> _INPUT_:
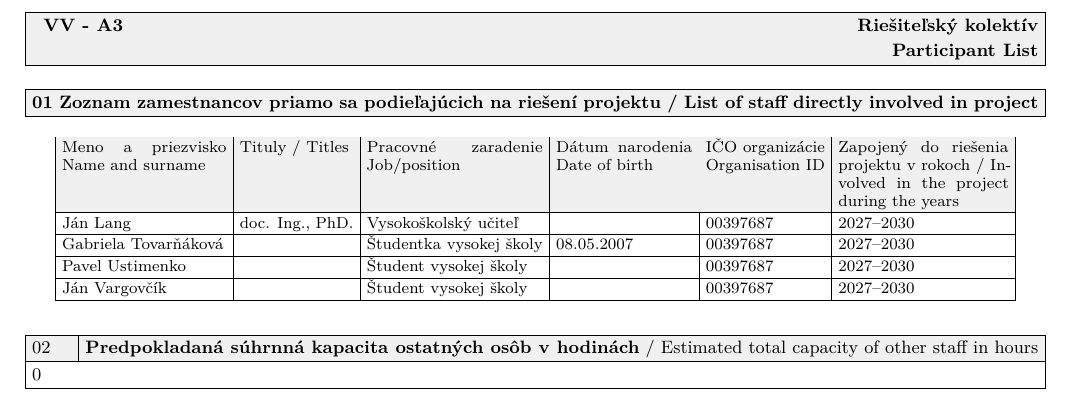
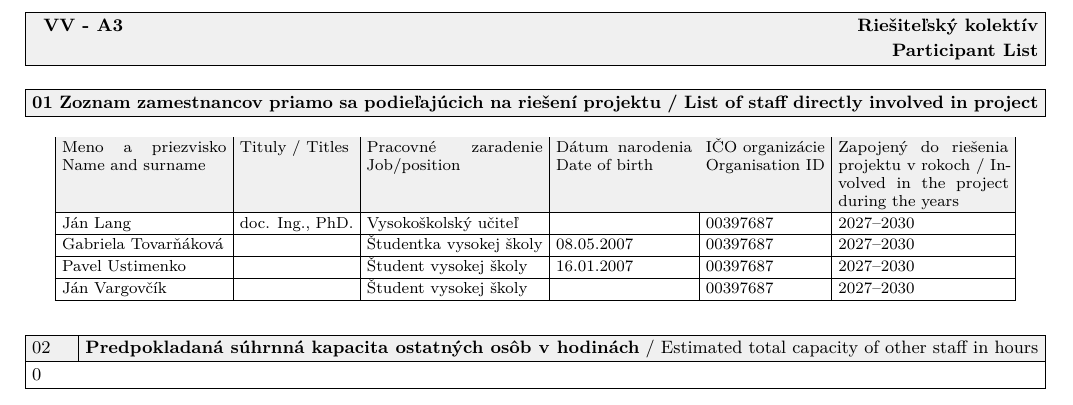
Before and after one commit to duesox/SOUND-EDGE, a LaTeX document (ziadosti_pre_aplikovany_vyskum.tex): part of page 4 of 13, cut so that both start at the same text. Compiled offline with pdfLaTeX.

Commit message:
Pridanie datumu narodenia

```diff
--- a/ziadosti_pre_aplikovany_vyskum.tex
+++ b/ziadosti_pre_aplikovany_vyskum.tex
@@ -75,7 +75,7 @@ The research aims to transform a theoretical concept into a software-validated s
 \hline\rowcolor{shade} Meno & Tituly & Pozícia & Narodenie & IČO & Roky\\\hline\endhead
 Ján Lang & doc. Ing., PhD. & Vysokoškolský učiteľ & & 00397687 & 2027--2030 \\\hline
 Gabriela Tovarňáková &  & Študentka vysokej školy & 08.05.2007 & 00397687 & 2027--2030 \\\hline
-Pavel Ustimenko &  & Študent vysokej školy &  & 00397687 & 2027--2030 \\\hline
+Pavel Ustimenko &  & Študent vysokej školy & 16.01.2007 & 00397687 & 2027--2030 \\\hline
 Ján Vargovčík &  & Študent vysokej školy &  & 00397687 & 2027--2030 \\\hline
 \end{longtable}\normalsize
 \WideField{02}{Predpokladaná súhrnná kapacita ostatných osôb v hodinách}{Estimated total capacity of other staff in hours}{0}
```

> _WHAT YOU NEED TO DO_: Apart from the pictures, every line above must be printed exactly.

> _ANSWER TO THIS EXERCISE_:
Before and after one commit to duesox/SOUND-EDGE, a LaTeX document (ziadosti_pre_aplikovany_vyskum.tex): part of page 4 of 13, cut so that both start at the same text. Compiled offline with pdfLaTeX.

Commit message:
Pridanie datumu narodenia

```diff
--- a/ziadosti_pre_aplikovany_vyskum.tex
+++ b/ziadosti_pre_aplikovany_vyskum.tex
@@ -75,7 +75,7 @@ The research aims to transform a theoretical concept into a software-validated s
 \hline\rowcolor{shade} Meno & Tituly & Pozícia & Narodenie & IČO & Roky\\\hline\endhead
 Ján Lang & doc. Ing., PhD. & Vysokoškolský učiteľ & & 00397687 & 2027--2030 \\\hline
 Gabriela Tovarňáková &  & Študentka vysokej školy & 08.05.2007 & 00397687 & 2027--2030 \\\hline
-Pavel Ustimenko &  & Študent vysokej školy &  & 00397687 & 2027--2030 \\\hline
+Pavel Ustimenko &  & Študent vysokej školy & 16.01.2007 & 00397687 & 2027--2030 \\\hline
 Ján Vargovčík &  & Študent vysokej školy &  & 00397687 & 2027--2030 \\\hline
 \end{longtable}\normalsize
 \WideField{02}{Predpokladaná súhrnná kapacita ostatných osôb v hodinách}{Estimated total capacity of other staff in hours}{0}
```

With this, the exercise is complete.